What this task involves – All of the data is to be set down again without any alteration.

Data extracted from a collection –

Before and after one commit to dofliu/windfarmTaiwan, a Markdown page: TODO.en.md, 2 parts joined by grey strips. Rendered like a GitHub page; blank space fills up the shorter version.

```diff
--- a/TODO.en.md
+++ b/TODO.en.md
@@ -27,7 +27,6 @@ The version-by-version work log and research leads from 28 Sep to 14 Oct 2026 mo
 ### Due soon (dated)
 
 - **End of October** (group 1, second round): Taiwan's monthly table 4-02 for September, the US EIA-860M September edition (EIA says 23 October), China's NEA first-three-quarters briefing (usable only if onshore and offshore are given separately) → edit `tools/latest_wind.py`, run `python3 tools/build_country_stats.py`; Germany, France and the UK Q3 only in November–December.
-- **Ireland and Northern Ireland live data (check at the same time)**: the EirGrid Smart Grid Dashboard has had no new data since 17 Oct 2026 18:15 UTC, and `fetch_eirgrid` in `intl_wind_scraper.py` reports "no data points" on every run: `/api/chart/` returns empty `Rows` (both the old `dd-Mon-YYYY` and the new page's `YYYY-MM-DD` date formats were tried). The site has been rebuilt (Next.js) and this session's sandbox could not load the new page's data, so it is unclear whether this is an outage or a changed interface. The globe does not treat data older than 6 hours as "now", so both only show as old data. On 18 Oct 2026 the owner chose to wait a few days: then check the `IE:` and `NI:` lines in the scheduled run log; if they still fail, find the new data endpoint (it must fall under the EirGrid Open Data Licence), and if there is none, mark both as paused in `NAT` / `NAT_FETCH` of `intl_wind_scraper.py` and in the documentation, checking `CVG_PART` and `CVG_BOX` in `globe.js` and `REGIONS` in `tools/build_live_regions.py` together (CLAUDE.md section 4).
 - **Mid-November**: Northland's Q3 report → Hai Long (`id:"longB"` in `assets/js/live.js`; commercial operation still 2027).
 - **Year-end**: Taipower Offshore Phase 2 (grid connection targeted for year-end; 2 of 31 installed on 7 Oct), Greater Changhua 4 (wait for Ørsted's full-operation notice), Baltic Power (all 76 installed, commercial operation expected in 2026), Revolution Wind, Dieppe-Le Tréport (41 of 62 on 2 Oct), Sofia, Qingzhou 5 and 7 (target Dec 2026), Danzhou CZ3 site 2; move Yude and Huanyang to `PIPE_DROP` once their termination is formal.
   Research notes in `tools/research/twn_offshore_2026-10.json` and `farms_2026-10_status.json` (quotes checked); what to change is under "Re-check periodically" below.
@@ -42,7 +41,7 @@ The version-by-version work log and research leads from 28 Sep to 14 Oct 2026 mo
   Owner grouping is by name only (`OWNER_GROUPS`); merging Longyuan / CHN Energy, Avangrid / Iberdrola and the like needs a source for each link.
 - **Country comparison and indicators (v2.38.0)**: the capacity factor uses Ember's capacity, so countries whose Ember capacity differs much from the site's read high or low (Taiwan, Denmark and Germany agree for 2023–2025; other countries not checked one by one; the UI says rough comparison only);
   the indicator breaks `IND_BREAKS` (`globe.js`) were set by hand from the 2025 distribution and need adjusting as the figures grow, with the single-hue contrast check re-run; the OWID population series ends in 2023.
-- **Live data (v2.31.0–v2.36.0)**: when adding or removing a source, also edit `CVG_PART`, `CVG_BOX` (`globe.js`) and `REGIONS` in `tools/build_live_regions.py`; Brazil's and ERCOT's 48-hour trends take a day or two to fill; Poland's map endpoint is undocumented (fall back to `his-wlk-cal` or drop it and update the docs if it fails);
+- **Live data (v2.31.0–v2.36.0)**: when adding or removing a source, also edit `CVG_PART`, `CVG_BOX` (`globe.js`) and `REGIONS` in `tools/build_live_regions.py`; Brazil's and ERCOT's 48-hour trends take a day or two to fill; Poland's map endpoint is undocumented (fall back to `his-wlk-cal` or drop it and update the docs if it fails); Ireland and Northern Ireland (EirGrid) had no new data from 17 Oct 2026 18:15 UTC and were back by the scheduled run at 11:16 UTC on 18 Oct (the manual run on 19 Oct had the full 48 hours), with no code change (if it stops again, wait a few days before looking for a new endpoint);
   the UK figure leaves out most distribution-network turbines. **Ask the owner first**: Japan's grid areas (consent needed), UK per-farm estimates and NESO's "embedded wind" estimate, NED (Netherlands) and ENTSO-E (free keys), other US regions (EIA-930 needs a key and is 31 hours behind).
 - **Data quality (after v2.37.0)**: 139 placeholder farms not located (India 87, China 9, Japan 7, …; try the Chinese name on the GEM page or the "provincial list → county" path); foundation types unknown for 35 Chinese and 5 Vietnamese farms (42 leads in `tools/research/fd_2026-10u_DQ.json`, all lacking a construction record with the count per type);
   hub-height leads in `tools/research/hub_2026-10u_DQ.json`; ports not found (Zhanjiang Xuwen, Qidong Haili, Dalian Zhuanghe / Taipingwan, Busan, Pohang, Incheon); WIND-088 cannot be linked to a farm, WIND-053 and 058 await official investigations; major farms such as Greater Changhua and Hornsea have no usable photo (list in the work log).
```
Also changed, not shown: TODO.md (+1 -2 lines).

Result –
Before and after one commit to dofliu/windfarmTaiwan, a Markdown page: TODO.en.md, 2 parts joined by grey strips. Rendered like a GitHub page; blank space fills up the shorter version.

```diff
--- a/TODO.en.md
+++ b/TODO.en.md
@@ -27,7 +27,6 @@ The version-by-version work log and research leads from 28 Sep to 14 Oct 2026 mo
 ### Due soon (dated)
 
 - **End of October** (group 1, second round): Taiwan's monthly table 4-02 for September, the US EIA-860M September edition (EIA says 23 October), China's NEA first-three-quarters briefing (usable only if onshore and offshore are given separately) → edit `tools/latest_wind.py`, run `python3 tools/build_country_stats.py`; Germany, France and the UK Q3 only in November–December.
-- **Ireland and Northern Ireland live data (check at the same time)**: the EirGrid Smart Grid Dashboard has had no new data since 17 Oct 2026 18:15 UTC, and `fetch_eirgrid` in `intl_wind_scraper.py` reports "no data points" on every run: `/api/chart/` returns empty `Rows` (both the old `dd-Mon-YYYY` and the new page's `YYYY-MM-DD` date formats were tried). The site has been rebuilt (Next.js) and this session's sandbox could not load the new page's data, so it is unclear whether this is an outage or a changed interface. The globe does not treat data older than 6 hours as "now", so both only show as old data. On 18 Oct 2026 the owner chose to wait a few days: then check the `IE:` and `NI:` lines in the scheduled run log; if they still fail, find the new data endpoint (it must fall under the EirGrid Open Data Licence), and if there is none, mark both as paused in `NAT` / `NAT_FETCH` of `intl_wind_scraper.py` and in the documentation, checking `CVG_PART` and `CVG_BOX` in `globe.js` and `REGIONS` in `tools/build_live_regions.py` together (CLAUDE.md section 4).
 - **Mid-November**: Northland's Q3 report → Hai Long (`id:"longB"` in `assets/js/live.js`; commercial operation still 2027).
 - **Year-end**: Taipower Offshore Phase 2 (grid connection targeted for year-end; 2 of 31 installed on 7 Oct), Greater Changhua 4 (wait for Ørsted's full-operation notice), Baltic Power (all 76 installed, commercial operation expected in 2026), Revolution Wind, Dieppe-Le Tréport (41 of 62 on 2 Oct), Sofia, Qingzhou 5 and 7 (target Dec 2026), Danzhou CZ3 site 2; move Yude and Huanyang to `PIPE_DROP` once their termination is formal.
   Research notes in `tools/research/twn_offshore_2026-10.json` and `farms_2026-10_status.json` (quotes checked); what to change is under "Re-check periodically" below.
@@ -42,7 +41,7 @@ The version-by-version work log and research leads from 28 Sep to 14 Oct 2026 mo
   Owner grouping is by name only (`OWNER_GROUPS`); merging Longyuan / CHN Energy, Avangrid / Iberdrola and the like needs a source for each link.
 - **Country comparison and indicators (v2.38.0)**: the capacity factor uses Ember's capacity, so countries whose Ember capacity differs much from the site's read high or low (Taiwan, Denmark and Germany agree for 2023–2025; other countries not checked one by one; the UI says rough comparison only);
   the indicator breaks `IND_BREAKS` (`globe.js`) were set by hand from the 2025 distribution and need adjusting as the figures grow, with the single-hue contrast check re-run; the OWID population series ends in 2023.
-- **Live data (v2.31.0–v2.36.0)**: when adding or removing a source, also edit `CVG_PART`, `CVG_BOX` (`globe.js`) and `REGIONS` in `tools/build_live_regions.py`; Brazil's and ERCOT's 48-hour trends take a day or two to fill; Poland's map endpoint is undocumented (fall back to `his-wlk-cal` or drop it and update the docs if it fails);
+- **Live data (v2.31.0–v2.36.0)**: when adding or removing a source, also edit `CVG_PART`, `CVG_BOX` (`globe.js`) and `REGIONS` in `tools/build_live_regions.py`; Brazil's and ERCOT's 48-hour trends take a day or two to fill; Poland's map endpoint is undocumented (fall back to `his-wlk-cal` or drop it and update the docs if it fails); Ireland and Northern Ireland (EirGrid) had no new data from 17 Oct 2026 18:15 UTC and were back by the scheduled run at 11:16 UTC on 18 Oct (the manual run on 19 Oct had the full 48 hours), with no code change (if it stops again, wait a few days before looking for a new endpoint);
   the UK figure leaves out most distribution-network turbines. **Ask the owner first**: Japan's grid areas (consent needed), UK per-farm estimates and NESO's "embedded wind" estimate, NED (Netherlands) and ENTSO-E (free keys), other US regions (EIA-930 needs a key and is 31 hours behind).
 - **Data quality (after v2.37.0)**: 139 placeholder farms not located (India 87, China 9, Japan 7, …; try the Chinese name on the GEM page or the "provincial list → county" path); foundation types unknown for 35 Chinese and 5 Vietnamese farms (42 leads in `tools/research/fd_2026-10u_DQ.json`, all lacking a construction record with the count per type);
   hub-height leads in `tools/research/hub_2026-10u_DQ.json`; ports not found (Zhanjiang Xuwen, Qidong Haili, Dalian Zhuanghe / Taipingwan, Busan, Pohang, Incheon); WIND-088 cannot be linked to a farm, WIND-053 and 058 await official investigations; major farms such as Greater Changhua and Hornsea have no usable photo (list in the work log).
```
Also changed, not shown: TODO.md (+1 -2 lines).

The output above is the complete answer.